Records from a data source
####################

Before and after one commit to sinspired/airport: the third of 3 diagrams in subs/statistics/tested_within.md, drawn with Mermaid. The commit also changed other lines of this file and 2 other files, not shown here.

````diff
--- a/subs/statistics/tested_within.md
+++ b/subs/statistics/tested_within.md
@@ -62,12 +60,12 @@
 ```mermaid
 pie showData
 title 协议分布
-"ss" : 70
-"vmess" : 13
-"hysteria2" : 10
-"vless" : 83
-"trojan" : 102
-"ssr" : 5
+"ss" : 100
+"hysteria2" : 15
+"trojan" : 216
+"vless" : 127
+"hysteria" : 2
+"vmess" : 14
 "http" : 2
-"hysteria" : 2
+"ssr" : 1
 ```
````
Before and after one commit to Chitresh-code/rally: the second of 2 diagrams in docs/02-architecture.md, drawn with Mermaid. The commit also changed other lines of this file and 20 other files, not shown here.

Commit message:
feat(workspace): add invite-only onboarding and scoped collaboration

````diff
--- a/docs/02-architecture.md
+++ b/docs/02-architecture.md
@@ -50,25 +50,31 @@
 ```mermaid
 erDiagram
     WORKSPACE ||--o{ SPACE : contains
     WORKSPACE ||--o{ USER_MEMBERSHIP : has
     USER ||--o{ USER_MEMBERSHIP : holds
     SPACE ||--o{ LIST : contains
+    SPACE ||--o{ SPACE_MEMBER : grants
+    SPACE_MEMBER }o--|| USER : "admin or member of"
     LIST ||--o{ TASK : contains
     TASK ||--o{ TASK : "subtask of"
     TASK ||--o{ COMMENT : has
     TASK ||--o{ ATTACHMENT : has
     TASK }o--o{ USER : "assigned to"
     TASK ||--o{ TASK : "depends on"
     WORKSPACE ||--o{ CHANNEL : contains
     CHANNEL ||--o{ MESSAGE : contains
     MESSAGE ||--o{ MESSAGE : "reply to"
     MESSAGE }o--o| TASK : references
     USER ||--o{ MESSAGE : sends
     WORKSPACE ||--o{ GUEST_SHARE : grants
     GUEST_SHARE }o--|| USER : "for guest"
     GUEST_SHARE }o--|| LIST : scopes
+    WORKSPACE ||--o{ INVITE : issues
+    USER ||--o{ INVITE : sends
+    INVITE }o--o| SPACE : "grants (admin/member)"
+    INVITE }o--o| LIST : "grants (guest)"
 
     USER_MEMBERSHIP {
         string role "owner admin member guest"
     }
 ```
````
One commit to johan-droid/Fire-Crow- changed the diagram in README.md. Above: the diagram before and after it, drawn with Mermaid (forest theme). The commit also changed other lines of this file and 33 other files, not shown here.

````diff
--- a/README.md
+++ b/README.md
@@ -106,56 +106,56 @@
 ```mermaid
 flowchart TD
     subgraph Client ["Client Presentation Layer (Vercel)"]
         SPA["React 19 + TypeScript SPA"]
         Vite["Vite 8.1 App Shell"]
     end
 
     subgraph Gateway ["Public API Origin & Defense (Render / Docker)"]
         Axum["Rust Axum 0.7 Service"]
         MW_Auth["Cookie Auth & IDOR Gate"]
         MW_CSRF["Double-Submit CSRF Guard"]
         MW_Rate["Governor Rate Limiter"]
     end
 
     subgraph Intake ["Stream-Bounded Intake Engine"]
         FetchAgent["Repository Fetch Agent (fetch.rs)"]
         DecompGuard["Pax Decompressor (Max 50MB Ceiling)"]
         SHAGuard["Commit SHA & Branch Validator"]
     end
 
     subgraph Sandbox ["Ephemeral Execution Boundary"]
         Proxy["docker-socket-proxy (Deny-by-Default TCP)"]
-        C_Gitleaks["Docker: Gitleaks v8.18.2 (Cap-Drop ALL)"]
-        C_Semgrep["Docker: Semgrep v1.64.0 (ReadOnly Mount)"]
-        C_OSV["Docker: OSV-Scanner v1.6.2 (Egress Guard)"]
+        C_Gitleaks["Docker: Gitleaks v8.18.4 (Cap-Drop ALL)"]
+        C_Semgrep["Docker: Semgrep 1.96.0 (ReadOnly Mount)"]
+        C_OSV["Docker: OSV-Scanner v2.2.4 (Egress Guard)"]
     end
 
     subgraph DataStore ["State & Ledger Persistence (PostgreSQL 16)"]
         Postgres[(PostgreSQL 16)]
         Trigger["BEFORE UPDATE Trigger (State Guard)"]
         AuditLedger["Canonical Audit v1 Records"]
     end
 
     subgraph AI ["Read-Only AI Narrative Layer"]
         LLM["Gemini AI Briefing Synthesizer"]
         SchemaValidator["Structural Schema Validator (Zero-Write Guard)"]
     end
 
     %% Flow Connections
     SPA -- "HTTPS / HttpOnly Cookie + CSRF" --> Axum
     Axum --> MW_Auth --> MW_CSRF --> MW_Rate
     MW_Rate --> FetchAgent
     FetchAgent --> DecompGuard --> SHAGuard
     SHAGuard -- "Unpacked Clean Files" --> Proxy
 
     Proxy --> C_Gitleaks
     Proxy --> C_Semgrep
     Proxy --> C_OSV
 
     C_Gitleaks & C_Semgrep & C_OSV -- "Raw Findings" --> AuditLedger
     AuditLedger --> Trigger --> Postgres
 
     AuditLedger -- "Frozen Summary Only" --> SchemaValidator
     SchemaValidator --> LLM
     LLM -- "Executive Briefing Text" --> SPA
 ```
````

####################

Your objective :: Every line above that includes the word "TASK" should be listed.

Result of this exercise ::
     LIST ||--o{ TASK : contains
     TASK ||--o{ TASK : "subtask of"
     TASK ||--o{ COMMENT : has
     TASK ||--o{ ATTACHMENT : has
     TASK }o--o{ USER : "assigned to"
     TASK ||--o{ TASK : "depends on"
     MESSAGE }o--o| TASK : references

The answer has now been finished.